First stop was Muckleburgh Hill where after following people (who didn't know where they were going!) for a while we eventually arrived where the bird had been. After about 10mins of waiting/searching a call went up as usual on twitches!
About ten minutes later I had had quite good views of it on the ground/in the lower branches of small trees. One disadvantage of being tall is that I had to crouch! The bird showed quite nicely but I left it after a few minutes to be hassled by the photographers!!!
Chris Orders kindly gave me a lift to Kelling where we arrived just in time to see 18 Waxwings sitting in a tree K-I-S-S... sorry - couldn't resist that! They were lovely and I was so pleased because I haven't seen one for literally about 7 years!
I then got dropped off at the station and got the train to West Runton. Near the farm builings I found a Yellow-Browed Warbler and several Goldcrests, and moving along the coast, there were several Blue tits in the clifftop scrub at East Runton. They must have been migrants - obviously new in, and large numbers have recently been recorded in Norway. Not really a bird I'd associate with long distance migration, but still nice.
My next (and final) stop was Warren Wood in Cromer. The habitat looked amazing but unfortunately the wind was too strong. I managed a Woodcock and a Yellow-Browed/Pallas's Warbler in the clifftop gorse near the lighthouse.
I good day by most standards and looking forward to next weekend providing the Easterlies remain...

Monday, 3 November 2008

Golf course Firecrests

I found 2 Firecrests at my local golf course (Banstead Downs Golf Course) on Friday and they've been showing well daily since then. This is quite a significant record for south London/north Surrey because there are 2 birds and they are both staying for a fair while (4th day today). They are generally scarce in my local area too with a brief bird at Mitcham Common earlier in 2008 being the only record this year.

Today I checked on them after school and one flew inches away from my head! Yesterday when I brought a friend to see them, I sat behind a small bush and played the call to lure them in- one came and landed half a metre away from me, no exaggeration! I was breathless. This whole Firecrest thing must be one of the most breathtaking experiences I have ever had.

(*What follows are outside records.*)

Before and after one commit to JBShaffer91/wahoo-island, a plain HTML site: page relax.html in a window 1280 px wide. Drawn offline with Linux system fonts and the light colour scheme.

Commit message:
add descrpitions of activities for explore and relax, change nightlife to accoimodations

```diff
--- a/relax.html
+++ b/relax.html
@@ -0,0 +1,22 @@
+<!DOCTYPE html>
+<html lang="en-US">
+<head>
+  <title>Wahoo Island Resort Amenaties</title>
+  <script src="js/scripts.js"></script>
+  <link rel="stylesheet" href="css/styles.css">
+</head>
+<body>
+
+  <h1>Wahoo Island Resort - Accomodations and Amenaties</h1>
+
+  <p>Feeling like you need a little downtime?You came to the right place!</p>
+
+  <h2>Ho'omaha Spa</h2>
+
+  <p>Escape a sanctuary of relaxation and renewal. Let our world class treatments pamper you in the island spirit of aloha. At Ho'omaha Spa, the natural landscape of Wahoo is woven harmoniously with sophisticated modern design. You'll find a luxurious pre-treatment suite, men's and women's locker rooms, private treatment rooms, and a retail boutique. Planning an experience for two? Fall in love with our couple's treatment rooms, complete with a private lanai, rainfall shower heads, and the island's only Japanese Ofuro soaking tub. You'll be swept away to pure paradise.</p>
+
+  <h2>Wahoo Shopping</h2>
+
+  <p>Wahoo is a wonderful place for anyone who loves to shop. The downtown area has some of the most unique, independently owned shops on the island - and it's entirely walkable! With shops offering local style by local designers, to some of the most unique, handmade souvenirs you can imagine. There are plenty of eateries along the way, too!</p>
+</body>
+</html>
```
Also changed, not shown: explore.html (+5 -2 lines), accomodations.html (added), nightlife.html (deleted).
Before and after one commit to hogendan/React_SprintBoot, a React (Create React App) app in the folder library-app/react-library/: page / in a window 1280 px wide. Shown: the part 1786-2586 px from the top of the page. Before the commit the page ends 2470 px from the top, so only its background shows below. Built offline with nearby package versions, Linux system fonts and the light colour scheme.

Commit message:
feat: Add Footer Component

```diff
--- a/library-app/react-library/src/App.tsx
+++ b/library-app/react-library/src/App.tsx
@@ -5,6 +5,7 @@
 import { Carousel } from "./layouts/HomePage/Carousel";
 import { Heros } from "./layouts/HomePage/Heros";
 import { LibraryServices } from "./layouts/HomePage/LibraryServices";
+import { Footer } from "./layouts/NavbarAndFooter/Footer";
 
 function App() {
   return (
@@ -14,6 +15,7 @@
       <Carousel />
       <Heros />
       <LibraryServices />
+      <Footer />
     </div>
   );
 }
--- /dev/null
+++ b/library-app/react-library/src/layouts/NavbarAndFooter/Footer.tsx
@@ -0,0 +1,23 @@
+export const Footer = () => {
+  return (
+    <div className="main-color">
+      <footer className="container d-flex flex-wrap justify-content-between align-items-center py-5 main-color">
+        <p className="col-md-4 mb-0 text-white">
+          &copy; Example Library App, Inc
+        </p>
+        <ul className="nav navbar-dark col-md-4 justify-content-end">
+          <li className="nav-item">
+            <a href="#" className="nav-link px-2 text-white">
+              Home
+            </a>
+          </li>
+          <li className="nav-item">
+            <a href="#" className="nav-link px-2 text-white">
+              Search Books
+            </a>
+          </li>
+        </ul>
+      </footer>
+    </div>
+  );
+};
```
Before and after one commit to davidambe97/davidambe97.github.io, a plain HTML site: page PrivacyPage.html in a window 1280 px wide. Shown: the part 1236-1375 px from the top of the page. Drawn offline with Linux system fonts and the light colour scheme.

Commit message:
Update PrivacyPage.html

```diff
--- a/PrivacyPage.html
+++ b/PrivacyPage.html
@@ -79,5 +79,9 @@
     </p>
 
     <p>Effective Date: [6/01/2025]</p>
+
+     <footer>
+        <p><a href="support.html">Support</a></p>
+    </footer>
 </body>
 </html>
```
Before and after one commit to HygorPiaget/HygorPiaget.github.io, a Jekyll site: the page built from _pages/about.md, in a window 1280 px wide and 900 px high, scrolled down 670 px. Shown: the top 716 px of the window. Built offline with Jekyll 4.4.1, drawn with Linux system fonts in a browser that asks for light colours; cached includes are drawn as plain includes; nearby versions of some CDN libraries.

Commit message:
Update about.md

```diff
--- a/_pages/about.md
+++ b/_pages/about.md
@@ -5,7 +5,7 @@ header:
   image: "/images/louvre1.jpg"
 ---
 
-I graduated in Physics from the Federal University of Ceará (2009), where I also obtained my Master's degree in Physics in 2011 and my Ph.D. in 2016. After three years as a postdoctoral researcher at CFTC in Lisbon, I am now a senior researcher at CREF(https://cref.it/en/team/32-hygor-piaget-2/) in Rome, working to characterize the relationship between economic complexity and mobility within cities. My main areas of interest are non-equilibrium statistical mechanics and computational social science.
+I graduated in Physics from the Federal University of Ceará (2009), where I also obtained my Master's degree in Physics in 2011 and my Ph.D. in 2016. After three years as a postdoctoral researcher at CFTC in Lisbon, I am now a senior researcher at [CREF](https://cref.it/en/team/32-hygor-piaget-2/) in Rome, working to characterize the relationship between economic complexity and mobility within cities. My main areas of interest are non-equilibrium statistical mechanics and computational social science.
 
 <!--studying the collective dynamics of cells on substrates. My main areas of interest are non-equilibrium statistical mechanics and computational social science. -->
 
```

Despite coming so close they are extremely quick and restless (although the one that came very close sat there for quite a while, but I was too scared to raise my camera!) and hence very difficult to photograph.

I've managed a few shots and below is the best so far:


David